● Task details: From the entries below, copy every line that has the word "LinearLayout".
*** Opening of Excerpted records ***
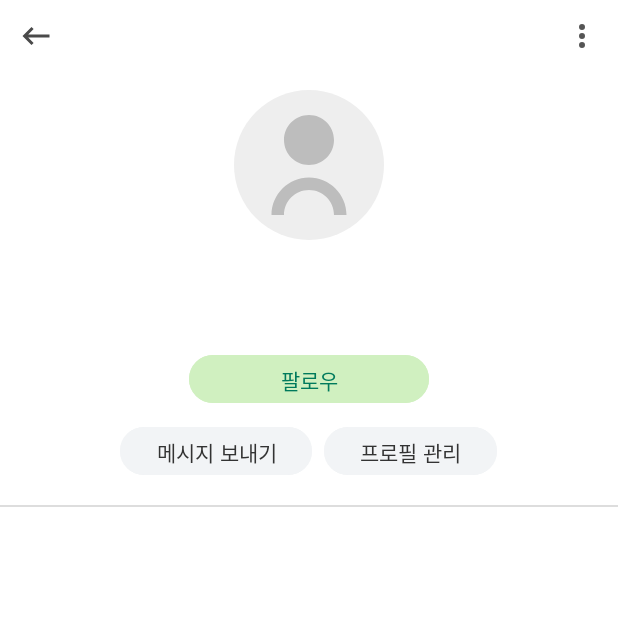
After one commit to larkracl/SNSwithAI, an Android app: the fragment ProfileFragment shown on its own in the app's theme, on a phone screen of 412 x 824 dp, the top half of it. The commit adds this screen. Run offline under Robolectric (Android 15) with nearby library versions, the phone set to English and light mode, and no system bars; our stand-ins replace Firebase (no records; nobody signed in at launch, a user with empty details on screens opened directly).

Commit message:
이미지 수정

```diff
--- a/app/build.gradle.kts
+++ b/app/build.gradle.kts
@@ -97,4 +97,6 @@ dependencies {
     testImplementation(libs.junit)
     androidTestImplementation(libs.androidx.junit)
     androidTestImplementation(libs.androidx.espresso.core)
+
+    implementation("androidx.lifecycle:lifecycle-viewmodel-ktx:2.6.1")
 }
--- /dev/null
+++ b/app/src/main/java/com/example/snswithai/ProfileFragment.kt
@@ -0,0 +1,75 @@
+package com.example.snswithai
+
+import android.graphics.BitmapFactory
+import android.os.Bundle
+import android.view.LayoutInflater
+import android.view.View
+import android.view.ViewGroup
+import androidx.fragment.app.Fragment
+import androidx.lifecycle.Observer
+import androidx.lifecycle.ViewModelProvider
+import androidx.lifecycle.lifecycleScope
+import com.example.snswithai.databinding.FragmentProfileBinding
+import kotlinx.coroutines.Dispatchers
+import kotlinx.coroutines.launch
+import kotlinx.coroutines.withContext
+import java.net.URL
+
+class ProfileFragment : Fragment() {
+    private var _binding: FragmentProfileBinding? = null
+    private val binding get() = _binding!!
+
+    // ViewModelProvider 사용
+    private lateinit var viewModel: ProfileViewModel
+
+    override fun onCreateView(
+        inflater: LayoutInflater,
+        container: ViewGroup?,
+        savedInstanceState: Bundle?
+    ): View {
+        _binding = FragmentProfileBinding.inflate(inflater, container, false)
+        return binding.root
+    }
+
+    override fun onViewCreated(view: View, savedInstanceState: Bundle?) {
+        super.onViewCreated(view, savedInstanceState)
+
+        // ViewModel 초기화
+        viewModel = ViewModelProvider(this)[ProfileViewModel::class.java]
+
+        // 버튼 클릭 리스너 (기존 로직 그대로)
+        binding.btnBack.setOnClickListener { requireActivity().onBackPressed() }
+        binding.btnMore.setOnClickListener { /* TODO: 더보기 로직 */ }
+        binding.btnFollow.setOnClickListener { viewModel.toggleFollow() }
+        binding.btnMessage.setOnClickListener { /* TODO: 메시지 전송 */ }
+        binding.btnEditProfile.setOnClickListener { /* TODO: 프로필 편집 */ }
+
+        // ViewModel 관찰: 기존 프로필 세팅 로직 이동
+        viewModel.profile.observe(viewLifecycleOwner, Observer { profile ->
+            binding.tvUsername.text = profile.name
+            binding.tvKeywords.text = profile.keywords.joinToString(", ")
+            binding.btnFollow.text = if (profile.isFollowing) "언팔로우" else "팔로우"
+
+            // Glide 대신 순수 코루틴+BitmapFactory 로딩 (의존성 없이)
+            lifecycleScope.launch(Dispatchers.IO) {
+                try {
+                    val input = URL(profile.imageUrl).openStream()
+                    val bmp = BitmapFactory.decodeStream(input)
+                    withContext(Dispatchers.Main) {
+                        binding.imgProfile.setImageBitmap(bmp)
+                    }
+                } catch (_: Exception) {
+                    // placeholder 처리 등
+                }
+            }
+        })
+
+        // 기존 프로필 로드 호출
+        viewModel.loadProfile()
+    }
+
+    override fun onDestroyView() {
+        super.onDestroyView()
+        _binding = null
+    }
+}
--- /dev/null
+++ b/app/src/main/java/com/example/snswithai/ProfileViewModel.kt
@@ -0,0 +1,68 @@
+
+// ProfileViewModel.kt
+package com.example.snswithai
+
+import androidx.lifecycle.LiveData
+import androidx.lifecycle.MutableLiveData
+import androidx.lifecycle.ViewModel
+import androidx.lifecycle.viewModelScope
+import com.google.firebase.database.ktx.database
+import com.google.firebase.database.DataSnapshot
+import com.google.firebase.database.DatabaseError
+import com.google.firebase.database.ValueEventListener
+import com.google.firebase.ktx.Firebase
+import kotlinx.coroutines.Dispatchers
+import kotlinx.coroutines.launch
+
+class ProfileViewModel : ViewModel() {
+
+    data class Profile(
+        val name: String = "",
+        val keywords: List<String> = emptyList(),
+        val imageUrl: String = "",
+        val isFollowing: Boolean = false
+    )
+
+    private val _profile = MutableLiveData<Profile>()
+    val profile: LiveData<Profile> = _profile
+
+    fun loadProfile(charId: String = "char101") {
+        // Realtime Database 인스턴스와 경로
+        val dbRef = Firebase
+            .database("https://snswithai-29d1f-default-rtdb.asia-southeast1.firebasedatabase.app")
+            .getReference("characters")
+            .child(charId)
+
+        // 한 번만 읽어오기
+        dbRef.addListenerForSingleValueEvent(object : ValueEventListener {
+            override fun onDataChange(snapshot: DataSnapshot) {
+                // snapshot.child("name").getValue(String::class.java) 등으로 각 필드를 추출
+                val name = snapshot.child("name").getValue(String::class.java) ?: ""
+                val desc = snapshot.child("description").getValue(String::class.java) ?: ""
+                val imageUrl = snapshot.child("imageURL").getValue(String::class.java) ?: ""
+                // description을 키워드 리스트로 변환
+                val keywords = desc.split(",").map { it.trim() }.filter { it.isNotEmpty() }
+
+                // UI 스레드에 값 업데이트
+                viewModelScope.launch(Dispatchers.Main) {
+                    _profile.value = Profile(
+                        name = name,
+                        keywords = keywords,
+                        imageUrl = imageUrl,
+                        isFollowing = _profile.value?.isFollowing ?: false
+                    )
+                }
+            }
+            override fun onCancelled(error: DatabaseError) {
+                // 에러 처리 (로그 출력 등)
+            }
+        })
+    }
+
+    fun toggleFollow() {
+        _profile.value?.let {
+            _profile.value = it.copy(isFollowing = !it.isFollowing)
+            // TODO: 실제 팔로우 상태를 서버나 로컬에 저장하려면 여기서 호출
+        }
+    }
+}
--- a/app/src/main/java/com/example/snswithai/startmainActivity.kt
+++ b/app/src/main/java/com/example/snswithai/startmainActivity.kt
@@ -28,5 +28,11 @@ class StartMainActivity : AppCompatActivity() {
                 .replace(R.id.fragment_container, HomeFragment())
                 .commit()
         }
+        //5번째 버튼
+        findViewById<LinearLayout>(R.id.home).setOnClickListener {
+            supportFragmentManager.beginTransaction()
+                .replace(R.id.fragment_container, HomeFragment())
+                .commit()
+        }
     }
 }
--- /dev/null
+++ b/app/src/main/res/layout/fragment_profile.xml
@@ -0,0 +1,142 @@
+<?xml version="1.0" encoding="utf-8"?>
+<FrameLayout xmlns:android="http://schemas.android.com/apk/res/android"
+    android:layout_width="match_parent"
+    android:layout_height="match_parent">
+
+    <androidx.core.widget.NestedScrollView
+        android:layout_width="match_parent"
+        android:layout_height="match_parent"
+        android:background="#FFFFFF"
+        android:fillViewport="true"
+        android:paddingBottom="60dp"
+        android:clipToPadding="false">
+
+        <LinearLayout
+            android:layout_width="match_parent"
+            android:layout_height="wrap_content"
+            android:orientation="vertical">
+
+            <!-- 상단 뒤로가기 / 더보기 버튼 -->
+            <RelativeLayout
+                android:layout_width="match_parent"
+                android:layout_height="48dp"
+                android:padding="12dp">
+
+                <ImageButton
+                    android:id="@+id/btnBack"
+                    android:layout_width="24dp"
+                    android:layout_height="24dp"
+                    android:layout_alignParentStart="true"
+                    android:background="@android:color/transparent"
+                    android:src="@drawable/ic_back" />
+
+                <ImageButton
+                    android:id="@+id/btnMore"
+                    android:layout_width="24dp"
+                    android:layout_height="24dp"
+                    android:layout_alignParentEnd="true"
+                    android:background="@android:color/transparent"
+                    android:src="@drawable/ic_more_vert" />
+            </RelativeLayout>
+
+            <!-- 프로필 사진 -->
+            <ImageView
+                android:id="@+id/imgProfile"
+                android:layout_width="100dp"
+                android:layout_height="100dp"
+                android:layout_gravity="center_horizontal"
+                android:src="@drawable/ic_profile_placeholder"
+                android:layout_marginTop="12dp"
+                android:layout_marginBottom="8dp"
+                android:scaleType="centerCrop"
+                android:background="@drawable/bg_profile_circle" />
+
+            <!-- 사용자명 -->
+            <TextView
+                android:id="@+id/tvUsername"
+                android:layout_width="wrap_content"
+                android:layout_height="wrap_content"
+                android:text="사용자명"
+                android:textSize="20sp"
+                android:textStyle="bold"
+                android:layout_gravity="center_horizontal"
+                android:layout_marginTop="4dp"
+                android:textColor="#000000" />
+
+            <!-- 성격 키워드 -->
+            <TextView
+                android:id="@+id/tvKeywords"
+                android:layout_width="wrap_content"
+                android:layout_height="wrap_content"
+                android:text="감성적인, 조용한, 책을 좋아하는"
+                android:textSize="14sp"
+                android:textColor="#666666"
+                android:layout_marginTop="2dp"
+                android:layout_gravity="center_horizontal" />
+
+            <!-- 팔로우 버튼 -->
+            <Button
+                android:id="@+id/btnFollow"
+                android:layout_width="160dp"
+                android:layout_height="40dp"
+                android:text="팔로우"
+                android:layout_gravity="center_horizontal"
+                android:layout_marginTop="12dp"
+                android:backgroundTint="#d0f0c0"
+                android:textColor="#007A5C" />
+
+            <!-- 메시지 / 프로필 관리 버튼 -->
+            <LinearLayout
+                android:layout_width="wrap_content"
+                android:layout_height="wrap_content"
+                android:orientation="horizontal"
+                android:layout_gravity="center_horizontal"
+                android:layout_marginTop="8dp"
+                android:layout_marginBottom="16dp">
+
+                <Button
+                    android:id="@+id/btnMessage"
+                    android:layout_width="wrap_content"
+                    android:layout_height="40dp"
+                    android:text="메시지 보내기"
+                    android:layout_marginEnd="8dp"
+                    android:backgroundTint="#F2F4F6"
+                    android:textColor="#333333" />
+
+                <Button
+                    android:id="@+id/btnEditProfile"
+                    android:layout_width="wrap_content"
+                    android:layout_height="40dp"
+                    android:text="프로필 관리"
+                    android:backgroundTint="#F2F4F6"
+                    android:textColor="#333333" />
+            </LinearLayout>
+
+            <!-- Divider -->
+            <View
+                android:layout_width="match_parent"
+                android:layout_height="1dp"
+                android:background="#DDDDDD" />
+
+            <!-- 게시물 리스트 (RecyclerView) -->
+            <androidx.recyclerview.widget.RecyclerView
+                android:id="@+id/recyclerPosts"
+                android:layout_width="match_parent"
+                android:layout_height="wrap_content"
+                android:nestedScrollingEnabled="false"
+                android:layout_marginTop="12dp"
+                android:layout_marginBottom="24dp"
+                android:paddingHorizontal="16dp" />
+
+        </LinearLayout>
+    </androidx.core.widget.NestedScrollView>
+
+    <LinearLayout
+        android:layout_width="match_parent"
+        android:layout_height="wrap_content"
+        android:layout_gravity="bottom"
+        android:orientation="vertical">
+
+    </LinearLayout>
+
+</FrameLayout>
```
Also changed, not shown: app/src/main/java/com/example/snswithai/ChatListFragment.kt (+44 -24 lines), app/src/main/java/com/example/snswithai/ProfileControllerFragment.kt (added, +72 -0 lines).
*** Close of Excerpted records ***
● Response box:
+        findViewById<LinearLayout>(R.id.home).setOnClickListener {
+        <LinearLayout
+            <LinearLayout
+            </LinearLayout>
+        </LinearLayout>
+    <LinearLayout
+    </LinearLayout>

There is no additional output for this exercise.